(Provided data)

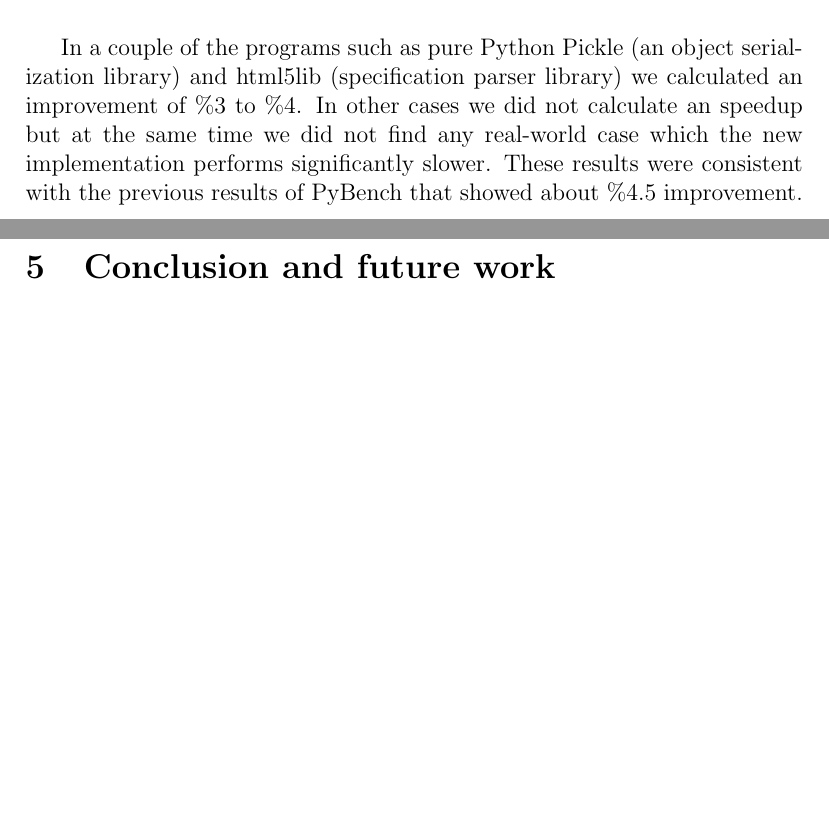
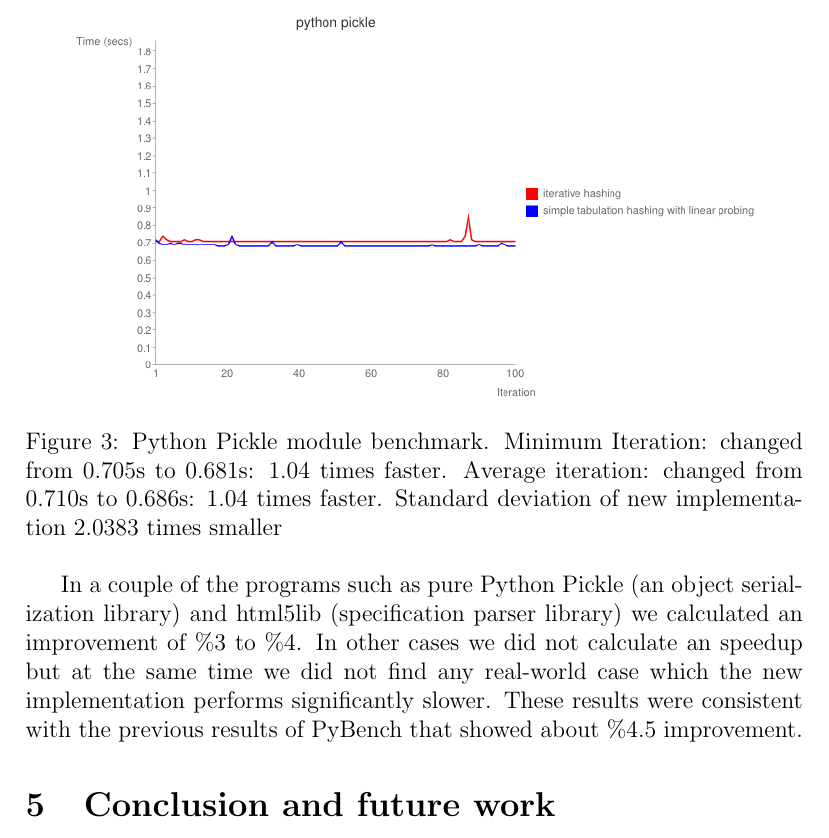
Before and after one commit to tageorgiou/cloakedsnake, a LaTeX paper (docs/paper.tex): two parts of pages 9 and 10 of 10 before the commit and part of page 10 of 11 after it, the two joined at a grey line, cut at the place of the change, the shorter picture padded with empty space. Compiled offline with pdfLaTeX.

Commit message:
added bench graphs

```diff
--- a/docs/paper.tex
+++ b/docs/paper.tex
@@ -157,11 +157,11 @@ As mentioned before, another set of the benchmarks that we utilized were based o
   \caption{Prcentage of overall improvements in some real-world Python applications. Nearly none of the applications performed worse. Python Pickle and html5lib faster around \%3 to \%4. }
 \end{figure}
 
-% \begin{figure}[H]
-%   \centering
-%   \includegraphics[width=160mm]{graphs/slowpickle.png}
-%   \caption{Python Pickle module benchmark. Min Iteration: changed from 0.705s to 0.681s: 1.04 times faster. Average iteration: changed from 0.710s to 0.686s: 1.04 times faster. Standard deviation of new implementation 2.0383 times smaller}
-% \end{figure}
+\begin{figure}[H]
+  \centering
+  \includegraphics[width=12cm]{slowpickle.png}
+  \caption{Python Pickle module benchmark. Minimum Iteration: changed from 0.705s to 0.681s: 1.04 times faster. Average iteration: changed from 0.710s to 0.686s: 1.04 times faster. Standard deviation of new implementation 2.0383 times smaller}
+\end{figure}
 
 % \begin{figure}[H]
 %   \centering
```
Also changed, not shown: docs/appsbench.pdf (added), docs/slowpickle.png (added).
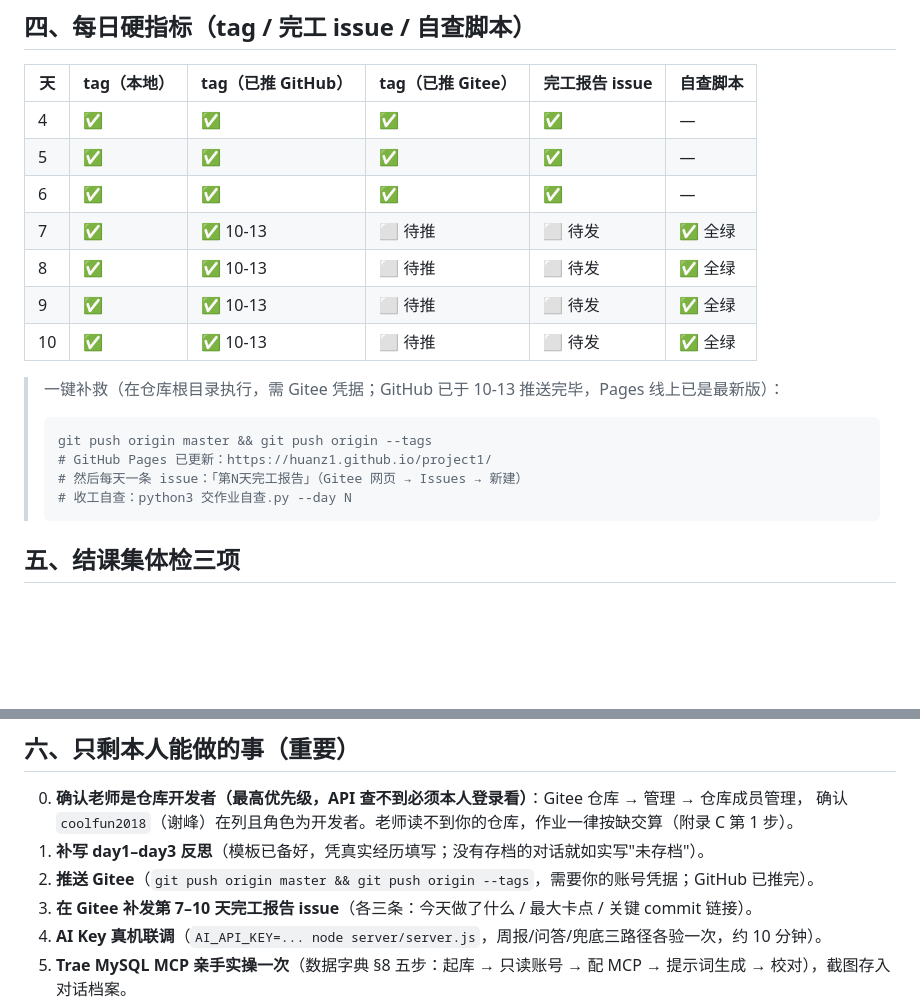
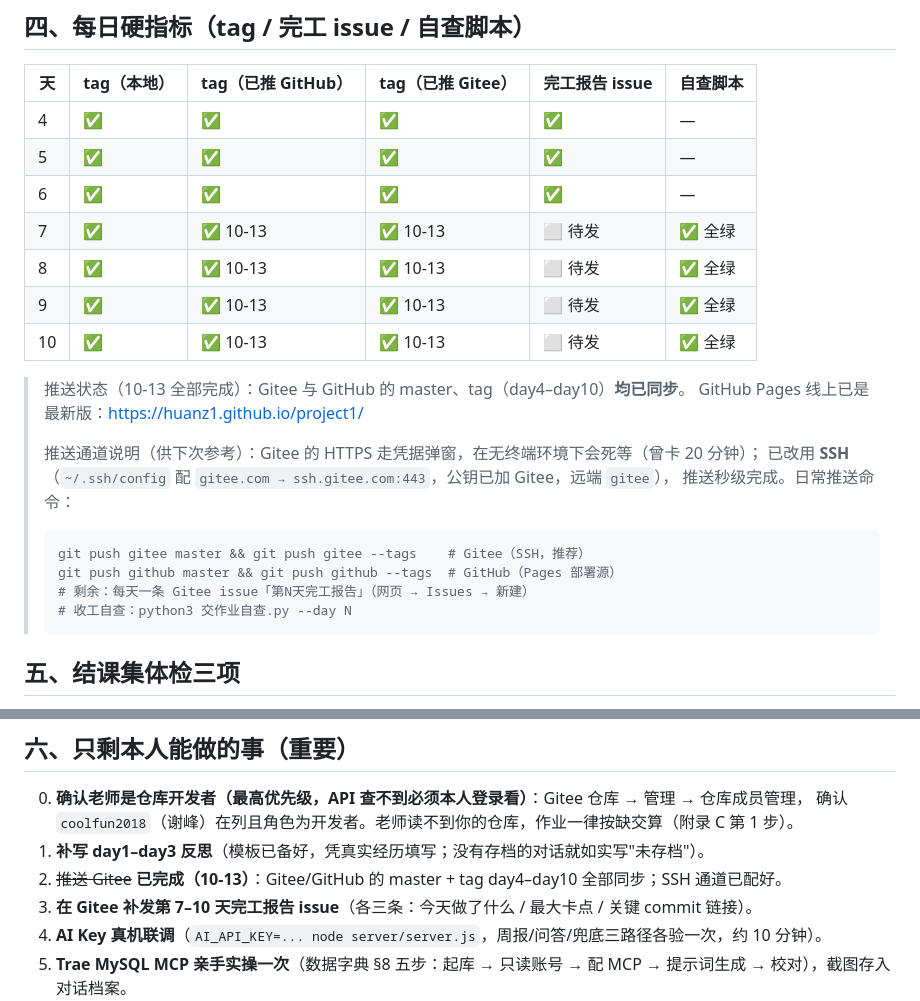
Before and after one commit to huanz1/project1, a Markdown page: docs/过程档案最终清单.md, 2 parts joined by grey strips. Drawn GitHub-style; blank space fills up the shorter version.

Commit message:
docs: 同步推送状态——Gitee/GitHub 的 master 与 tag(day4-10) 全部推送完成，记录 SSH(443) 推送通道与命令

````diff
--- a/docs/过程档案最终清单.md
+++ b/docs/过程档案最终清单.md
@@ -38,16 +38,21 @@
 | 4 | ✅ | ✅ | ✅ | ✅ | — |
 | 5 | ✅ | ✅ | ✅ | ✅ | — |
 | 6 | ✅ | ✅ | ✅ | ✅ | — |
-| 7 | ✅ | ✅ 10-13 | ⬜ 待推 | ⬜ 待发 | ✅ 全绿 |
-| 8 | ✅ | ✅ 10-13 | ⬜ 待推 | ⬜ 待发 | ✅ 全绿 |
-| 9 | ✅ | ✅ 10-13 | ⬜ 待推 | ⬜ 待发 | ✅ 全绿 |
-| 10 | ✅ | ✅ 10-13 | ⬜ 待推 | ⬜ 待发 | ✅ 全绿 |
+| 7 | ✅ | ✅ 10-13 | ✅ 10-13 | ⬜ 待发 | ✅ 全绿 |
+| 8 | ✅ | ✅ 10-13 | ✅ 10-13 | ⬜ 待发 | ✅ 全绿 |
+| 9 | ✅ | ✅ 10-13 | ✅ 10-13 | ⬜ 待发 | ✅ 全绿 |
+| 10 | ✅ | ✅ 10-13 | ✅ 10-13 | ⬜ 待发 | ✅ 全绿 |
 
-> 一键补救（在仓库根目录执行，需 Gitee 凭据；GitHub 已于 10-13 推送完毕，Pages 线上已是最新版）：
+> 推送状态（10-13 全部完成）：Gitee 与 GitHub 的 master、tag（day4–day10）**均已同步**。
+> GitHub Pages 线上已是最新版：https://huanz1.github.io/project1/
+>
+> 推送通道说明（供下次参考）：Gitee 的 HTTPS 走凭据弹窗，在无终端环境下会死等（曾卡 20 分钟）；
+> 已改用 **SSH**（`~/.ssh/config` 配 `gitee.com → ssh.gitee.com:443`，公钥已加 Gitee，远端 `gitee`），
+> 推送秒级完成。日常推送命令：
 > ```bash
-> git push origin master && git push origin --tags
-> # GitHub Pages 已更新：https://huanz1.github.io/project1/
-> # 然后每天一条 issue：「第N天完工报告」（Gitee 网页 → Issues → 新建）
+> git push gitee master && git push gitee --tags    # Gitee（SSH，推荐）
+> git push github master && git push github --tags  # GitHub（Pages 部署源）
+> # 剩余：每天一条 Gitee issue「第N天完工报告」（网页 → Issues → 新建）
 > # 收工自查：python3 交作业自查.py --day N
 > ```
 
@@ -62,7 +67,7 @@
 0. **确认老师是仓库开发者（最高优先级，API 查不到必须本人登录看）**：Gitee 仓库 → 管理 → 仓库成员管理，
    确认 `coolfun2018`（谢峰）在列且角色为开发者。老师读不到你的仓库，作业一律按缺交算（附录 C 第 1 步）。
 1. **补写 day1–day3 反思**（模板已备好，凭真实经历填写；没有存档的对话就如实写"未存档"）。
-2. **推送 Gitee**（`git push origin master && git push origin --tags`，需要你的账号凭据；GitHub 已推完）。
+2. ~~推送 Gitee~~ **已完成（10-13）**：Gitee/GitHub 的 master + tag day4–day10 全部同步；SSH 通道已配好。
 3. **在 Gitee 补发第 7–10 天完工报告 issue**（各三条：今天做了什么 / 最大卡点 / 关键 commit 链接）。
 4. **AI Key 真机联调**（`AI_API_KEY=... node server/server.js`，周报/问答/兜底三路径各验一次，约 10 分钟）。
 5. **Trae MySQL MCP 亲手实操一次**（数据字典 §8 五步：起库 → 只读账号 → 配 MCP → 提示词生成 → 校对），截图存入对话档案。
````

(End Provided data)

> Exercise requirements
With all pictures omitted, repeat every record above word for word.

> Answer space
Before and after one commit to tageorgiou/cloakedsnake, a LaTeX paper (docs/paper.tex): two parts of pages 9 and 10 of 10 before the commit and part of page 10 of 11 after it, the two joined at a grey line, cut at the place of the change, the shorter picture padded with empty space. Compiled offline with pdfLaTeX.

Commit message:
added bench graphs

```diff
--- a/docs/paper.tex
+++ b/docs/paper.tex
@@ -157,11 +157,11 @@ As mentioned before, another set of the benchmarks that we utilized were based o
   \caption{Prcentage of overall improvements in some real-world Python applications. Nearly none of the applications performed worse. Python Pickle and html5lib faster around \%3 to \%4. }
 \end{figure}
 
-% \begin{figure}[H]
-%   \centering
-%   \includegraphics[width=160mm]{graphs/slowpickle.png}
-%   \caption{Python Pickle module benchmark. Min Iteration: changed from 0.705s to 0.681s: 1.04 times faster. Average iteration: changed from 0.710s to 0.686s: 1.04 times faster. Standard deviation of new implementation 2.0383 times smaller}
-% \end{figure}
+\begin{figure}[H]
+  \centering
+  \includegraphics[width=12cm]{slowpickle.png}
+  \caption{Python Pickle module benchmark. Minimum Iteration: changed from 0.705s to 0.681s: 1.04 times faster. Average iteration: changed from 0.710s to 0.686s: 1.04 times faster. Standard deviation of new implementation 2.0383 times smaller}
+\end{figure}
 
 % \begin{figure}[H]
 %   \centering
```
Also changed, not shown: docs/appsbench.pdf (added), docs/slowpickle.png (added).
Before and after one commit to huanz1/project1, a Markdown page: docs/过程档案最终清单.md, 2 parts joined by grey strips. Drawn GitHub-style; blank space fills up the shorter version.

Commit message:
docs: 同步推送状态——Gitee/GitHub 的 master 与 tag(day4-10) 全部推送完成，记录 SSH(443) 推送通道与命令

````diff
--- a/docs/过程档案最终清单.md
+++ b/docs/过程档案最终清单.md
@@ -38,16 +38,21 @@
 | 4 | ✅ | ✅ | ✅ | ✅ | — |
 | 5 | ✅ | ✅ | ✅ | ✅ | — |
 | 6 | ✅ | ✅ | ✅ | ✅ | — |
-| 7 | ✅ | ✅ 10-13 | ⬜ 待推 | ⬜ 待发 | ✅ 全绿 |
-| 8 | ✅ | ✅ 10-13 | ⬜ 待推 | ⬜ 待发 | ✅ 全绿 |
-| 9 | ✅ | ✅ 10-13 | ⬜ 待推 | ⬜ 待发 | ✅ 全绿 |
-| 10 | ✅ | ✅ 10-13 | ⬜ 待推 | ⬜ 待发 | ✅ 全绿 |
+| 7 | ✅ | ✅ 10-13 | ✅ 10-13 | ⬜ 待发 | ✅ 全绿 |
+| 8 | ✅ | ✅ 10-13 | ✅ 10-13 | ⬜ 待发 | ✅ 全绿 |
+| 9 | ✅ | ✅ 10-13 | ✅ 10-13 | ⬜ 待发 | ✅ 全绿 |
+| 10 | ✅ | ✅ 10-13 | ✅ 10-13 | ⬜ 待发 | ✅ 全绿 |
 
-> 一键补救（在仓库根目录执行，需 Gitee 凭据；GitHub 已于 10-13 推送完毕，Pages 线上已是最新版）：
+> 推送状态（10-13 全部完成）：Gitee 与 GitHub 的 master、tag（day4–day10）**均已同步**。
+> GitHub Pages 线上已是最新版：https://huanz1.github.io/project1/
+>
+> 推送通道说明（供下次参考）：Gitee 的 HTTPS 走凭据弹窗，在无终端环境下会死等（曾卡 20 分钟）；
+> 已改用 **SSH**（`~/.ssh/config` 配 `gitee.com → ssh.gitee.com:443`，公钥已加 Gitee，远端 `gitee`），
+> 推送秒级完成。日常推送命令：
 > ```bash
-> git push origin master && git push origin --tags
-> # GitHub Pages 已更新：https://huanz1.github.io/project1/
-> # 然后每天一条 issue：「第N天完工报告」（Gitee 网页 → Issues → 新建）
+> git push gitee master && git push gitee --tags    # Gitee（SSH，推荐）
+> git push github master && git push github --tags  # GitHub（Pages 部署源）
+> # 剩余：每天一条 Gitee issue「第N天完工报告」（网页 → Issues → 新建）
 > # 收工自查：python3 交作业自查.py --day N
 > ```
 
@@ -62,7 +67,7 @@
 0. **确认老师是仓库开发者（最高优先级，API 查不到必须本人登录看）**：Gitee 仓库 → 管理 → 仓库成员管理，
    确认 `coolfun2018`（谢峰）在列且角色为开发者。老师读不到你的仓库，作业一律按缺交算（附录 C 第 1 步）。
 1. **补写 day1–day3 反思**（模板已备好，凭真实经历填写；没有存档的对话就如实写"未存档"）。
-2. **推送 Gitee**（`git push origin master && git push origin --tags`，需要你的账号凭据；GitHub 已推完）。
+2. ~~推送 Gitee~~ **已完成（10-13）**：Gitee/GitHub 的 master + tag day4–day10 全部同步；SSH 通道已配好。
 3. **在 Gitee 补发第 7–10 天完工报告 issue**（各三条：今天做了什么 / 最大卡点 / 关键 commit 链接）。
 4. **AI Key 真机联调**（`AI_API_KEY=... node server/server.js`，周报/问答/兜底三路径各验一次，约 10 分钟）。
 5. **Trae MySQL MCP 亲手实操一次**（数据字典 §8 五步：起库 → 只读账号 → 配 MCP → 提示词生成 → 校对），截图存入对话档案。
````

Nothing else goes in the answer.